Japanese Market


icona vintage

icona abbigliamentoThe Japanese market started in 2007 as a group of Japanese expats in Rome wished to find a place to meet, talk and spend some time together.

A walk through the stall

“We thought that it would be good to get to know those who10 were interested in Japanese culture– explains Kayo, one of the founders of the market – when we started there were only 20 stalls, while now they are 80 on average, attracting up 2000 visitors per day”. In fact, walking through the 80 stalls, you can find almost anything from Japan: manga and cartoons, objects such as the traditional heroes t-shirts, decorated pottery with Studio Ghibli like images.
Giulia is one of the historical market exhibitors, her love for Japanese culture dates back a few years. “It all started when I was 15 and I used to read mangas – she tells us – then I began to make pottery and I tried to put these two passions together, just for fun. I have been coming since the very beginning, when we were just a few stands in a Japanese association, then the market moved to the Artists’ circle and since a few years we hold it here at Black Out”.
1What is amazing walking through the stalls is seeing so many customers dressed up as theirfavorite characters, including make-up, wigs and perfect outfits. Annary, for example, has grown up with Japanese culture, as her parents used to take her to cartoon Expo when she was little, then she developed her passion becoming an illustrator and bringing back many characters in the sketches she used to exhibit at Romics. “Now I have more time for cosplay and I started to make the costumes of my favorite characters by myself, from Sailor Moon to Lolita” she tells us.
Some live Japanese culture through origami art and tea. “My love for tea is old and I’m happy I succeeded in turning it into a job – explains Veronica – in addition to tea which I import from Japan, I got more and more interested into pottery for this ritual and then I fell in love with origami, which I now make and sell together with tea. I enjoy spending time in front of a cup of natural tea, creating something beautiful without expensive means, I try to nurture the values of sobriety and pleasure at the same time”. 
At the sushi bar, on top of raw fish, you can also find other Japanese food, traditional but l7ess popular abroad, such as the delicious dorayaki, cookies decorated with azuki beans jam.
The market is also the place for cosplaying competitions, Japanese language classes, karaoke or origami workshops. “We get the feeling of time going by from the first visitors, who later became exhibitors, maybe they ended up in big trade fairs with their products, but they started with us – tells us Kayo – or there are those who keep on coming to the Japanese market, but in the meanwhile they got married or had children”.
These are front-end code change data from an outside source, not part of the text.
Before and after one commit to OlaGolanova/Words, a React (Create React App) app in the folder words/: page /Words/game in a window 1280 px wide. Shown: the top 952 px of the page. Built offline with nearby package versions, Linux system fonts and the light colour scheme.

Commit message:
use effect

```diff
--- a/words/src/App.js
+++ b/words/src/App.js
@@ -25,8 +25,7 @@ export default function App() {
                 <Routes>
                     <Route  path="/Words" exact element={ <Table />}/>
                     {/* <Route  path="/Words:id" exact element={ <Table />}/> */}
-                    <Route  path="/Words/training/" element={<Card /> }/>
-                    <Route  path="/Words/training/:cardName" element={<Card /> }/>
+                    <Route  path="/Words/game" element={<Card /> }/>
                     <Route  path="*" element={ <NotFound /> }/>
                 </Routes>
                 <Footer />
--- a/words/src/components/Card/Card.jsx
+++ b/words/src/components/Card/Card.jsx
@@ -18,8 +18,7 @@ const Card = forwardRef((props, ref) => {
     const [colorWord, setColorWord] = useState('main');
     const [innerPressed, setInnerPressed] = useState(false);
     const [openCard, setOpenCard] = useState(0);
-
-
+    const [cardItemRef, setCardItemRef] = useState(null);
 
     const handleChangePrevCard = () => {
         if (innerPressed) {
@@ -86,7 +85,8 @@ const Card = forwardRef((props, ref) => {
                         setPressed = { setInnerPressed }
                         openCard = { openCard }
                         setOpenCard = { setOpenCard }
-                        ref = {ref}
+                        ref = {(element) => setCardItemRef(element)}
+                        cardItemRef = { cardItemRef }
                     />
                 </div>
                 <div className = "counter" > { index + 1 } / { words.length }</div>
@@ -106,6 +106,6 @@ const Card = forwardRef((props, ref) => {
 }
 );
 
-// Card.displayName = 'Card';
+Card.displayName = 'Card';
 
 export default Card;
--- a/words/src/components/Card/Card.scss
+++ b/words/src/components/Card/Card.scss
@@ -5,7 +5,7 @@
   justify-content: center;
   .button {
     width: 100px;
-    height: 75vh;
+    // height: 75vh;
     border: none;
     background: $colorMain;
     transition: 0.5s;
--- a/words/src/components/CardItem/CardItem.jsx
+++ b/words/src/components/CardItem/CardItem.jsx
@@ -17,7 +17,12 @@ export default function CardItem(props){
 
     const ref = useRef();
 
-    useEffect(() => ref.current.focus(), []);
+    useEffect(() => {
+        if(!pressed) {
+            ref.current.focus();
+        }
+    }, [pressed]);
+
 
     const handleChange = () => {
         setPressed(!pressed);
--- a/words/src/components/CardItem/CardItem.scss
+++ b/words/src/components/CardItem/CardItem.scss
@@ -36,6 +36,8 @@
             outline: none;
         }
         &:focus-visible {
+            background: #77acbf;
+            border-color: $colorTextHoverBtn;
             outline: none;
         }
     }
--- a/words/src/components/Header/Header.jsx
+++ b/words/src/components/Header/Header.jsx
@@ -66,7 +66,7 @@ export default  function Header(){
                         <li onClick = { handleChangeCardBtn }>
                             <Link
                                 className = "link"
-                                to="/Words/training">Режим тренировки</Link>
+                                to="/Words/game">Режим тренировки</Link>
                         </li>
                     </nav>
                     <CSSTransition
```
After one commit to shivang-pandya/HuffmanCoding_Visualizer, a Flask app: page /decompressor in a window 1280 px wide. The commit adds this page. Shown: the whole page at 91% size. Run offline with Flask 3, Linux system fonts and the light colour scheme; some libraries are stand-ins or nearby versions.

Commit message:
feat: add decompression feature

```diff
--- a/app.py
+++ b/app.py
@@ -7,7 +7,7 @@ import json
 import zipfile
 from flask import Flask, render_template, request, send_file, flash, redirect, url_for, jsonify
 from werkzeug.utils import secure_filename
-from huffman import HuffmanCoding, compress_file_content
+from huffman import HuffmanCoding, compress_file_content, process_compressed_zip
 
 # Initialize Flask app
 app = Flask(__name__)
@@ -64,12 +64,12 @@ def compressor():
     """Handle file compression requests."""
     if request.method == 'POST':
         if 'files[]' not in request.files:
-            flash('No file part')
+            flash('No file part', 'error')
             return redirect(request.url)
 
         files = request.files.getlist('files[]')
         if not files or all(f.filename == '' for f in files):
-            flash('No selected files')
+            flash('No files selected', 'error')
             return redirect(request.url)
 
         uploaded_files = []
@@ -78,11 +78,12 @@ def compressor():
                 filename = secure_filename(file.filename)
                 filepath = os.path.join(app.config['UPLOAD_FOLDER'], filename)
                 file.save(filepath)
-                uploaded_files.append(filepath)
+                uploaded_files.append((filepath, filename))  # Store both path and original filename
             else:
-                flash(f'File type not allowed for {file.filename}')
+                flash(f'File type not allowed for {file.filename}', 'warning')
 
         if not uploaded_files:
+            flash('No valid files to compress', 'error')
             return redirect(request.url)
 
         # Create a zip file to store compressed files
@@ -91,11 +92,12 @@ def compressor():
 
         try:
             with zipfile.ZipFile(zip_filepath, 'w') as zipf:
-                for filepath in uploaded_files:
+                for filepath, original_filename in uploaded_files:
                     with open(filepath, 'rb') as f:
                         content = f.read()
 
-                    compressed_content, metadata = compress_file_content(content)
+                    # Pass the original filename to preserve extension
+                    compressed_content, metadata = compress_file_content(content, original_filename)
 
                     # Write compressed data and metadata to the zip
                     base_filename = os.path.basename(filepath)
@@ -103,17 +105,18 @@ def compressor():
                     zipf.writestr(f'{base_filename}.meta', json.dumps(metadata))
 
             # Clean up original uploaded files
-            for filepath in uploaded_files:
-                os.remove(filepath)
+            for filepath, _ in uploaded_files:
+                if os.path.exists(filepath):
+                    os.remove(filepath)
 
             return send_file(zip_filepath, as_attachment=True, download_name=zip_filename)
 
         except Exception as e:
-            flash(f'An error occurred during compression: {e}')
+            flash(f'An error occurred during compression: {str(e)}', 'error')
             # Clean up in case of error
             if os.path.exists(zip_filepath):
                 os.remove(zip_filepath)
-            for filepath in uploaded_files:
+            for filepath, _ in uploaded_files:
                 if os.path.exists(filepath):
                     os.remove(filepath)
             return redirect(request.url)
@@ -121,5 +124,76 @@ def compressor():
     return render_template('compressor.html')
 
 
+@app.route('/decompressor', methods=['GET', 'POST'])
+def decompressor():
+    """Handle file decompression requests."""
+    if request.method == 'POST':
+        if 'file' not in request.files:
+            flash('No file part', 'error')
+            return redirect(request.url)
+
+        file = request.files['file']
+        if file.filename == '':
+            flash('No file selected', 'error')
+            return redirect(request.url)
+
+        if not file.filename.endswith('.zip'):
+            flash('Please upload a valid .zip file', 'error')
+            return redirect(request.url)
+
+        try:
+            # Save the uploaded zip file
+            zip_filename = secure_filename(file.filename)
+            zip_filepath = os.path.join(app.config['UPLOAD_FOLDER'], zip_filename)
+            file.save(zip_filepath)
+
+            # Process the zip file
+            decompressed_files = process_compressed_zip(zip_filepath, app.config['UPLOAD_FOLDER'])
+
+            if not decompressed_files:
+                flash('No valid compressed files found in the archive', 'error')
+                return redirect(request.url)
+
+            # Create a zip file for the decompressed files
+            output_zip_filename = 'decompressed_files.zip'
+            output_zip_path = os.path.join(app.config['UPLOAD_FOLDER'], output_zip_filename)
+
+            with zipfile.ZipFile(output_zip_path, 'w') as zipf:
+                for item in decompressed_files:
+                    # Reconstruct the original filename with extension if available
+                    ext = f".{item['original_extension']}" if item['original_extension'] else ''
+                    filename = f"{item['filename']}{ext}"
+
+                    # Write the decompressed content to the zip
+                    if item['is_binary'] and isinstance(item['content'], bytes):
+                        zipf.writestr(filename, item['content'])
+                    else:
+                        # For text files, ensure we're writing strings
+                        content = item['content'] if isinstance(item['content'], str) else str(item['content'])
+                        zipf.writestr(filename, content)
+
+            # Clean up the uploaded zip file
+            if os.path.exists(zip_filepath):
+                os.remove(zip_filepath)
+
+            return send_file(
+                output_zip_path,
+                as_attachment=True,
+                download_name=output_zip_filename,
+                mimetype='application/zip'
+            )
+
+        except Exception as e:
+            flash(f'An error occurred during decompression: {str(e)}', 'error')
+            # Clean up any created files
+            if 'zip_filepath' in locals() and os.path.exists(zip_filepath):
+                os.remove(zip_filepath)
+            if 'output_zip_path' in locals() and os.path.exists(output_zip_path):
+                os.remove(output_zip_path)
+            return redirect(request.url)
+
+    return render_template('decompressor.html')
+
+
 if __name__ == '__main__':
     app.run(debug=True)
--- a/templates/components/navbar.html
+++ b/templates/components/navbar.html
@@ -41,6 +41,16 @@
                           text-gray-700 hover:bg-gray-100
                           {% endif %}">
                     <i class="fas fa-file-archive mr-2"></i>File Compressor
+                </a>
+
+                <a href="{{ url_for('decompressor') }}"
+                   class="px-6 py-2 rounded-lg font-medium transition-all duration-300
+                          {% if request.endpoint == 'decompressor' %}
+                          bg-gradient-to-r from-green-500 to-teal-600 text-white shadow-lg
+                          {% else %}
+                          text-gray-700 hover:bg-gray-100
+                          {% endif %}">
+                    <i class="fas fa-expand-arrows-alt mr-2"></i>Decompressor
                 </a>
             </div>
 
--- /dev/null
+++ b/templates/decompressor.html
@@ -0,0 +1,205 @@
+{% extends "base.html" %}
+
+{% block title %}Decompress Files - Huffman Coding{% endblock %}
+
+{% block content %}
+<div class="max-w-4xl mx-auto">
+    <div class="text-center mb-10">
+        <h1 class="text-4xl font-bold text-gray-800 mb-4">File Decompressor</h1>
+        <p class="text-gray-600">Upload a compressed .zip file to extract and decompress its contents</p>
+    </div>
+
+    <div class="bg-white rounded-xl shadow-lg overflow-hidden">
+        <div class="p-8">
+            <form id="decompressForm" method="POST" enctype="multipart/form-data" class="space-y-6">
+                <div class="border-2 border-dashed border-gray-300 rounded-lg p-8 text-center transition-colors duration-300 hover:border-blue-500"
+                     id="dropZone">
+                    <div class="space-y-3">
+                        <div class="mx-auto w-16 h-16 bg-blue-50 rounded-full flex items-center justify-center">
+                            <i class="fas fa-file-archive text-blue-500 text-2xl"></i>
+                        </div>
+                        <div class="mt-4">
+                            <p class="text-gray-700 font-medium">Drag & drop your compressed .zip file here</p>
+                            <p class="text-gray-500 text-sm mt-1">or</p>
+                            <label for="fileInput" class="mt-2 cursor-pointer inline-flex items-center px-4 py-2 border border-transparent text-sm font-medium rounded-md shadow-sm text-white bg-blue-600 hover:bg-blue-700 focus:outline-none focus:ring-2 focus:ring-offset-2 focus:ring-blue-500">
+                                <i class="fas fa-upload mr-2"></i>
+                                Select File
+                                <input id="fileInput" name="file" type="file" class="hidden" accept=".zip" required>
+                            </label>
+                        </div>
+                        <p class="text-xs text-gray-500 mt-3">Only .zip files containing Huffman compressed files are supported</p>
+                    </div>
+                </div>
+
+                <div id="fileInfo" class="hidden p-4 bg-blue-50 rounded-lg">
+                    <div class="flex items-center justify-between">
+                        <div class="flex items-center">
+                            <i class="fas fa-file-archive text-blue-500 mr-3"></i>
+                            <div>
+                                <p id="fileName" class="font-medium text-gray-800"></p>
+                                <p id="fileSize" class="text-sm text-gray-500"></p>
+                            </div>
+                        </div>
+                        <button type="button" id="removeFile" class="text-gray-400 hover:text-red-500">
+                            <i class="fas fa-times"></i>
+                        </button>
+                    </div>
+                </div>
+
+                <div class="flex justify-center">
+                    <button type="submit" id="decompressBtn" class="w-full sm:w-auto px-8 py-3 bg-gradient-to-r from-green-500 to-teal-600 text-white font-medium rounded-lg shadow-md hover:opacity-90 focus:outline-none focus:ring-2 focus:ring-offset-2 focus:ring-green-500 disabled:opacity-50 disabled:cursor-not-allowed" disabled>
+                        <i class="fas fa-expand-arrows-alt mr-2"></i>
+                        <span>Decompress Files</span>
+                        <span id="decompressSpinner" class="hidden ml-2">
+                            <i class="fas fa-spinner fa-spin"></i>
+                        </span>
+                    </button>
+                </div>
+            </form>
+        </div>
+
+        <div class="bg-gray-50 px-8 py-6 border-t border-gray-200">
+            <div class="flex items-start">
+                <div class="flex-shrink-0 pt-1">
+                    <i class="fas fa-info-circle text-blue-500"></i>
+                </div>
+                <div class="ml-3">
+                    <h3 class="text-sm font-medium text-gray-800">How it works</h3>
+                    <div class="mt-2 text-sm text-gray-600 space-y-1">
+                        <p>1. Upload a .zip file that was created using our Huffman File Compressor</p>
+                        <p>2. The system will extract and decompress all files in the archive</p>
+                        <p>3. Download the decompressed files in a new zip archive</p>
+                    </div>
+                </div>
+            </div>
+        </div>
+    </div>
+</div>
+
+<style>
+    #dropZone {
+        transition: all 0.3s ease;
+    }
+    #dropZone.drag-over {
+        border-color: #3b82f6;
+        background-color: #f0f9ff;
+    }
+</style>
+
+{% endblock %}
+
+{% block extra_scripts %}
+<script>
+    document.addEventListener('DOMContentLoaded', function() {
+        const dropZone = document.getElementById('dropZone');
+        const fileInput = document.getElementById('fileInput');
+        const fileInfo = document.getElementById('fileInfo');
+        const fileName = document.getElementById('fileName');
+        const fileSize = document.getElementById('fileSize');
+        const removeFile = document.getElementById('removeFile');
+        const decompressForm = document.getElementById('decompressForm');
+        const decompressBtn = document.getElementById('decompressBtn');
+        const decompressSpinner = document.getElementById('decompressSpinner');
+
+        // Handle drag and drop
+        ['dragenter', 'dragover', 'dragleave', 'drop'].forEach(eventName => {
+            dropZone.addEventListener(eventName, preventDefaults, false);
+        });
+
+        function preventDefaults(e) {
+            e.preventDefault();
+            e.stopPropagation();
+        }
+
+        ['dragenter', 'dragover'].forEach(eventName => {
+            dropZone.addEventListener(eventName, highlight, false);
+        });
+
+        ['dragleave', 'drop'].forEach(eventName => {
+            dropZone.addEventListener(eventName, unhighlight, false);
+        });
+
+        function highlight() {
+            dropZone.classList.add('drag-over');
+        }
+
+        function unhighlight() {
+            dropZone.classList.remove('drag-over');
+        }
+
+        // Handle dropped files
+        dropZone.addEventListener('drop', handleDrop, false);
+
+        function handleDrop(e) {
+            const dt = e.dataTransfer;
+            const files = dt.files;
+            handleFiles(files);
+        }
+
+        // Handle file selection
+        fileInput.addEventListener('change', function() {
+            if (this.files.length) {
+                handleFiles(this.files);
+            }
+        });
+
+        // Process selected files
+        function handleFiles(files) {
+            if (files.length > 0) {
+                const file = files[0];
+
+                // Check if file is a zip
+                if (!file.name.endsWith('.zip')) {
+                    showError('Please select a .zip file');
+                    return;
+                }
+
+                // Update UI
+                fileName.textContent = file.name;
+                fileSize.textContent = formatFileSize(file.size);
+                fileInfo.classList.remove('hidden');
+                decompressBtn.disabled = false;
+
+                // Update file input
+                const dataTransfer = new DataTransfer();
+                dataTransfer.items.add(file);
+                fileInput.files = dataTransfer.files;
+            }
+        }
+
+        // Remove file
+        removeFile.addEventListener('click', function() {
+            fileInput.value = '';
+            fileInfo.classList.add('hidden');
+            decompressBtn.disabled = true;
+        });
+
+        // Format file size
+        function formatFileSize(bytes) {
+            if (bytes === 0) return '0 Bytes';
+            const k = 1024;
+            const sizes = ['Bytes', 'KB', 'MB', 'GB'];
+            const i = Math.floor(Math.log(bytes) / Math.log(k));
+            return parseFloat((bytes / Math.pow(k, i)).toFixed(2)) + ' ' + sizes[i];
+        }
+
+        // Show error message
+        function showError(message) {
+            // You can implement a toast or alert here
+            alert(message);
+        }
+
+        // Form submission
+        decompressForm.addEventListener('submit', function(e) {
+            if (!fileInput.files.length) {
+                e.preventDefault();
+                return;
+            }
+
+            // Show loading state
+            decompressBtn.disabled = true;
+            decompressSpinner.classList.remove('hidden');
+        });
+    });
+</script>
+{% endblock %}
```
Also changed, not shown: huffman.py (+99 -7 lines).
Alice's Wonderland

"The Japanese market was a real discovery… I 11haven’t been to Japan yet, but I really want to go because I want to find Totoro. You don’t know Totoro? It’s a big animal, between a bear and a raccoon, who becomes invisible when he wants to. It’s the main character of a cartoon I really like, made by an old man called Hayao. Funny name for a grandpa with white mustaches who can make beautiful drawings. When I went to the Japanese market I met this young lady who is almost as good as him and decorates Totoro on beautiful mugs. So, for the time being, as I cannot travel to Japan yet, if I really want to see Totoro I can go to the market".

Joomla SEF URLs by Artio